▶ [PROVIDED RECORDS]
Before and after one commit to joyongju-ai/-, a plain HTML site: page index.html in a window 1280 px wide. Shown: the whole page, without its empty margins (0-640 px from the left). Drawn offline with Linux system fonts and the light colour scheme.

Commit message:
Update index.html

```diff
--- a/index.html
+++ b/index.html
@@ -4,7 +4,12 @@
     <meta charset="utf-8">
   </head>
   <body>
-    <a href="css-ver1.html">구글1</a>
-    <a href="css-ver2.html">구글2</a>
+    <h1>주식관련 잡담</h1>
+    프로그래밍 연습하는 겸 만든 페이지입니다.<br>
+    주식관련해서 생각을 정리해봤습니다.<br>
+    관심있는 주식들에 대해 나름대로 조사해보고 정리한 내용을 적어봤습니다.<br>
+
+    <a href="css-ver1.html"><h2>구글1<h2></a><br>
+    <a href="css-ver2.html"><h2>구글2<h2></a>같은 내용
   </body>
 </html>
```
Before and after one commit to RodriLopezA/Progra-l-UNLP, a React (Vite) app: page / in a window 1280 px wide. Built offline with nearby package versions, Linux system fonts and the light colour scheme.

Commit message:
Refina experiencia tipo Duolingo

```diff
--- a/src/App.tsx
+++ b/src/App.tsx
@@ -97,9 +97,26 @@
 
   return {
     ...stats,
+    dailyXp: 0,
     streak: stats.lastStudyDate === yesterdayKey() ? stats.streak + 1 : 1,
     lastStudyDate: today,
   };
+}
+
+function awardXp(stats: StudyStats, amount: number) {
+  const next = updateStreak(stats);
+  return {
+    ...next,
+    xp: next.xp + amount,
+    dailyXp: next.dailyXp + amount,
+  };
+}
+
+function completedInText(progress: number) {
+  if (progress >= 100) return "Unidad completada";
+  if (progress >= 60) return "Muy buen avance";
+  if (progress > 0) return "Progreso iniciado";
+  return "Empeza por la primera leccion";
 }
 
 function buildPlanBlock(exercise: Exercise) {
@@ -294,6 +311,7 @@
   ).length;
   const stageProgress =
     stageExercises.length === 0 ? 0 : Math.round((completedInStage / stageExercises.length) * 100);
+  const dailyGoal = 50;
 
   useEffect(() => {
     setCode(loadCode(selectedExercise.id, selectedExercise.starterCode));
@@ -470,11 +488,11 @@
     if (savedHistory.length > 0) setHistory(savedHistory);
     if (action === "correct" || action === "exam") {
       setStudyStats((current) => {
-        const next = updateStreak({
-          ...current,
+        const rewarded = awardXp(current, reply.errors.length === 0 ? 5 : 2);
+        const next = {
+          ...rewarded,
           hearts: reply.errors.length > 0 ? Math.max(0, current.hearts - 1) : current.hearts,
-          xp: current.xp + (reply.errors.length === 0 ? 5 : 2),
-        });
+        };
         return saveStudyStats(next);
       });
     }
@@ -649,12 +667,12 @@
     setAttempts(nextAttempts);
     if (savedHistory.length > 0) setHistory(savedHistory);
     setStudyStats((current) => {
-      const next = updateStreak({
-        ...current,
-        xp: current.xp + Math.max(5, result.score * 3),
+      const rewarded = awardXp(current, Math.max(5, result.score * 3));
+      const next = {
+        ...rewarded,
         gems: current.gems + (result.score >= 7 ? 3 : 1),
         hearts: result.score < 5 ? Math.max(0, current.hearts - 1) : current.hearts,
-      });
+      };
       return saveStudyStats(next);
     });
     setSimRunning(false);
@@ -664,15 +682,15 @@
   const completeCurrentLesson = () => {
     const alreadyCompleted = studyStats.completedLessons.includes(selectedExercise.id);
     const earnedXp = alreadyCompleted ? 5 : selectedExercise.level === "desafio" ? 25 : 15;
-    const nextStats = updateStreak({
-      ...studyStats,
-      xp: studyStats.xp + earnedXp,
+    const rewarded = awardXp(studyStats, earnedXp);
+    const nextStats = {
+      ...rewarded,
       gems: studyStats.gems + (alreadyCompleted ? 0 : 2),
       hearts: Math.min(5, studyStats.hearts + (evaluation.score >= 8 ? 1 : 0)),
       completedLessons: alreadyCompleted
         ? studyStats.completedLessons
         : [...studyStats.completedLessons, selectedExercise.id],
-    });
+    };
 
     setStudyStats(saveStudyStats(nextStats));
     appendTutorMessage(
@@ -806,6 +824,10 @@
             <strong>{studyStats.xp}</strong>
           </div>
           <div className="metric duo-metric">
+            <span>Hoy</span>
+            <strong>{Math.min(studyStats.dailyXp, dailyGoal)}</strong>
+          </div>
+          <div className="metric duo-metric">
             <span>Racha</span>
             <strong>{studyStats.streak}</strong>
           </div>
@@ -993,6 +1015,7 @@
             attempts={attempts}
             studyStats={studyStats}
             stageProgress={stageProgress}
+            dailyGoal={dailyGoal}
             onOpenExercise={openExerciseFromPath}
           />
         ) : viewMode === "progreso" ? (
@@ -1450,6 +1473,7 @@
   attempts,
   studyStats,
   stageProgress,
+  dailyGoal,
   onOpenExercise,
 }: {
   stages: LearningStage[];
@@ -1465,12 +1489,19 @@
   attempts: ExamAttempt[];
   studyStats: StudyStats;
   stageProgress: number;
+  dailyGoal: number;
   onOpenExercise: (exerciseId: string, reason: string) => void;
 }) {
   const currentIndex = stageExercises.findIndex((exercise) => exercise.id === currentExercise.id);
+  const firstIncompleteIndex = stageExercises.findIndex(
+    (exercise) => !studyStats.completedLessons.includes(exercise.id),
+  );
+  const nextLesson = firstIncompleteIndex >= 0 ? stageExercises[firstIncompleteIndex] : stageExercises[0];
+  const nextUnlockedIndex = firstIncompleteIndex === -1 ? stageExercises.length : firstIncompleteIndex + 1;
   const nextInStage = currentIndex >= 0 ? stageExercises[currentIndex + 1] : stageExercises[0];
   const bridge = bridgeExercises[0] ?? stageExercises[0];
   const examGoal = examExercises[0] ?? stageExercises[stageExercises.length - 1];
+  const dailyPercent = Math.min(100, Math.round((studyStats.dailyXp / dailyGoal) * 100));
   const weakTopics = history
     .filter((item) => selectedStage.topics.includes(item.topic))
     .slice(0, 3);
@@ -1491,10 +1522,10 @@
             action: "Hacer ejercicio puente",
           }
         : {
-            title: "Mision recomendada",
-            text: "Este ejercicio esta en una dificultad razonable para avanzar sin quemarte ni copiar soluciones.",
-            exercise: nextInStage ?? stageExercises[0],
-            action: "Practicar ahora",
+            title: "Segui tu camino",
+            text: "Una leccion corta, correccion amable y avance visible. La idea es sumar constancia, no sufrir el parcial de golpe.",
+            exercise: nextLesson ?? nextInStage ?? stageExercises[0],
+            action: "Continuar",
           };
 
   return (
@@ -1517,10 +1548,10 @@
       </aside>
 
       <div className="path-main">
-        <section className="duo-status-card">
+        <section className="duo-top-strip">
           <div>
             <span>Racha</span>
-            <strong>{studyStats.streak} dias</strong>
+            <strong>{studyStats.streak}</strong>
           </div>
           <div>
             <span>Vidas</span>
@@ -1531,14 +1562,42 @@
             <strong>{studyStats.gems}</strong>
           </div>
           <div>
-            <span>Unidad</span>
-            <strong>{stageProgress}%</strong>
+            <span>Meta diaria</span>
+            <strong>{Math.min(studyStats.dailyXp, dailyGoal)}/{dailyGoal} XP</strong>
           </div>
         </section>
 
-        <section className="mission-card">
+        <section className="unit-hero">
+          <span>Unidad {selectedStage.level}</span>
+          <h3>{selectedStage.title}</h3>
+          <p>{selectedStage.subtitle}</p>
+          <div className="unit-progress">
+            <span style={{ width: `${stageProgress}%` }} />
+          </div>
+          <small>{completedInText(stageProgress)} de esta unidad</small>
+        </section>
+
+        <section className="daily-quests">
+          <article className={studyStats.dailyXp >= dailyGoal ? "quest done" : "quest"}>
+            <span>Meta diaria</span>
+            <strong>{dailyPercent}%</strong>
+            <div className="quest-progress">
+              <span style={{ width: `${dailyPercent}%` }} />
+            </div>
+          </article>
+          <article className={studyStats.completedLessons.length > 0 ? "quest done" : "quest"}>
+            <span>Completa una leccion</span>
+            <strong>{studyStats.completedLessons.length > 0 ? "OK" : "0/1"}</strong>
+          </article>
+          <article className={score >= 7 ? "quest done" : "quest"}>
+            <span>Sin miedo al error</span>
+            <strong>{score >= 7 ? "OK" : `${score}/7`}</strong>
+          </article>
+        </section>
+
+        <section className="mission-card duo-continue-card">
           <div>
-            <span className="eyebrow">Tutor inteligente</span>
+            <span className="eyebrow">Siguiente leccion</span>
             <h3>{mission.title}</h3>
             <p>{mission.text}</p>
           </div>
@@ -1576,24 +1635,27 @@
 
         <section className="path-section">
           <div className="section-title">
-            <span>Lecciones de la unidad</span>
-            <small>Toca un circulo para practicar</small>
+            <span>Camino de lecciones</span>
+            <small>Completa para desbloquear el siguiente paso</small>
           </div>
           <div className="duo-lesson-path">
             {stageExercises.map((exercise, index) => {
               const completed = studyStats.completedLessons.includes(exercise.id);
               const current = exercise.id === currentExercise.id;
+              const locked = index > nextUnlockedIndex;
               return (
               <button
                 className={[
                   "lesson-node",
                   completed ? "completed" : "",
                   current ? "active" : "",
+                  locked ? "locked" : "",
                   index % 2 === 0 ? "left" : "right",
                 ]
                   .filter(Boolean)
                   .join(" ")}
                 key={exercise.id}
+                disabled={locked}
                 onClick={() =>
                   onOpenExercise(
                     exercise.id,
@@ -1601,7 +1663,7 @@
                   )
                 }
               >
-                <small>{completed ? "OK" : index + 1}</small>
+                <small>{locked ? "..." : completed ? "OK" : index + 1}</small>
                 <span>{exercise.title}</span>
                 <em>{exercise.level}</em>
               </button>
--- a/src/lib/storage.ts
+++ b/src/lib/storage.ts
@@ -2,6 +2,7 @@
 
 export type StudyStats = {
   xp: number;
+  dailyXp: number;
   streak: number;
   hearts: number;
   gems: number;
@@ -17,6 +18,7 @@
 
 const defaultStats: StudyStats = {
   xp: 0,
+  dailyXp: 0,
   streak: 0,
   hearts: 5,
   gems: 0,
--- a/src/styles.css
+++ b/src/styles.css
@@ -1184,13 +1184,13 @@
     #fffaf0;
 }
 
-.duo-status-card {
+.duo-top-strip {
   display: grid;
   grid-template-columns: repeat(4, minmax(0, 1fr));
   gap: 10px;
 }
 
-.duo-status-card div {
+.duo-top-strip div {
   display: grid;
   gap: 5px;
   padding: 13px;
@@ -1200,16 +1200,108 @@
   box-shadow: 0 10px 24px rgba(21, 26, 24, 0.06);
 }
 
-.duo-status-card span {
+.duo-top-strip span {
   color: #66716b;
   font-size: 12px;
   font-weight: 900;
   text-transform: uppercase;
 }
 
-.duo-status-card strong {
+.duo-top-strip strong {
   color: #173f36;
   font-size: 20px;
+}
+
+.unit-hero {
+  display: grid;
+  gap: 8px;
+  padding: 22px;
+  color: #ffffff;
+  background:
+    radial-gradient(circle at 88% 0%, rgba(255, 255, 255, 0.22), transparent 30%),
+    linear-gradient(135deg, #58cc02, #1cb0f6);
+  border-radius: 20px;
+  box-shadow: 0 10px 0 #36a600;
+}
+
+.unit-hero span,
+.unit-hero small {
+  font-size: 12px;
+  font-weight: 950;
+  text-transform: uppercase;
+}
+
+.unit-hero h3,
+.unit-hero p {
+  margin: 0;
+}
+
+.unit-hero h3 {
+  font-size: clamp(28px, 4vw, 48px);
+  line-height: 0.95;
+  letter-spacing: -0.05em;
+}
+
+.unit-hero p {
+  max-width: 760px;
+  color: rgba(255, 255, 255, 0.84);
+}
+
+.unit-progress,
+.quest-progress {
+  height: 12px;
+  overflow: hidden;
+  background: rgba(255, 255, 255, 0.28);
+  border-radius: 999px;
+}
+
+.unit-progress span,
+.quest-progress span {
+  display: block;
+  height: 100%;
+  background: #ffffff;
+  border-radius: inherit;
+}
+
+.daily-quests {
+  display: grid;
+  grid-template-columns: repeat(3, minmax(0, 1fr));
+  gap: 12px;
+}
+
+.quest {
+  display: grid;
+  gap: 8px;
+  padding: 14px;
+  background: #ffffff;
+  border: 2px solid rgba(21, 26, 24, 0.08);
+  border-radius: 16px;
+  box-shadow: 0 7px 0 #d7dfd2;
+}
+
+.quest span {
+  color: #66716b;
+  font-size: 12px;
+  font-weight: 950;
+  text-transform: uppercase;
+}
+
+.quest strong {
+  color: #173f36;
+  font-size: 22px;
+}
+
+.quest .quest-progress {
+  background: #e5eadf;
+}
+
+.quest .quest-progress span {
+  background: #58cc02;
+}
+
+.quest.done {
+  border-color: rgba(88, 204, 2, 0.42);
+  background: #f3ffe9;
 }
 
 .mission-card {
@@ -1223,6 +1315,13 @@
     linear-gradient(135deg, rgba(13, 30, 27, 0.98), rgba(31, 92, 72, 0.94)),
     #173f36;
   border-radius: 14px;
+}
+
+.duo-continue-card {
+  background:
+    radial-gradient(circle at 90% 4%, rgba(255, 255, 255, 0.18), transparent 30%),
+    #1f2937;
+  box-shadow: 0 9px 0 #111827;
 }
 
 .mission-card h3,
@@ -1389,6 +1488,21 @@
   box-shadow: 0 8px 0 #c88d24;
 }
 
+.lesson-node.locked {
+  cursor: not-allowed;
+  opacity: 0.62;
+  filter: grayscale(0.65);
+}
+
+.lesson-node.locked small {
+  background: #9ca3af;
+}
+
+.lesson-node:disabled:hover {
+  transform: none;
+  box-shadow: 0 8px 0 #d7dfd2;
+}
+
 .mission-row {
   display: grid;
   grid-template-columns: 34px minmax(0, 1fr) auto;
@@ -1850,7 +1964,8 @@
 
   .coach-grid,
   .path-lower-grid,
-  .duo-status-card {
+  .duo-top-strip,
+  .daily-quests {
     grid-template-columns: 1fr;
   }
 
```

▶ [TASK INSTRUCTIONS] How many lines in the listing contain the string "return"? Please answer with the number and no other words.

▶ [SOLUTION TO THIS PROBLEM] 10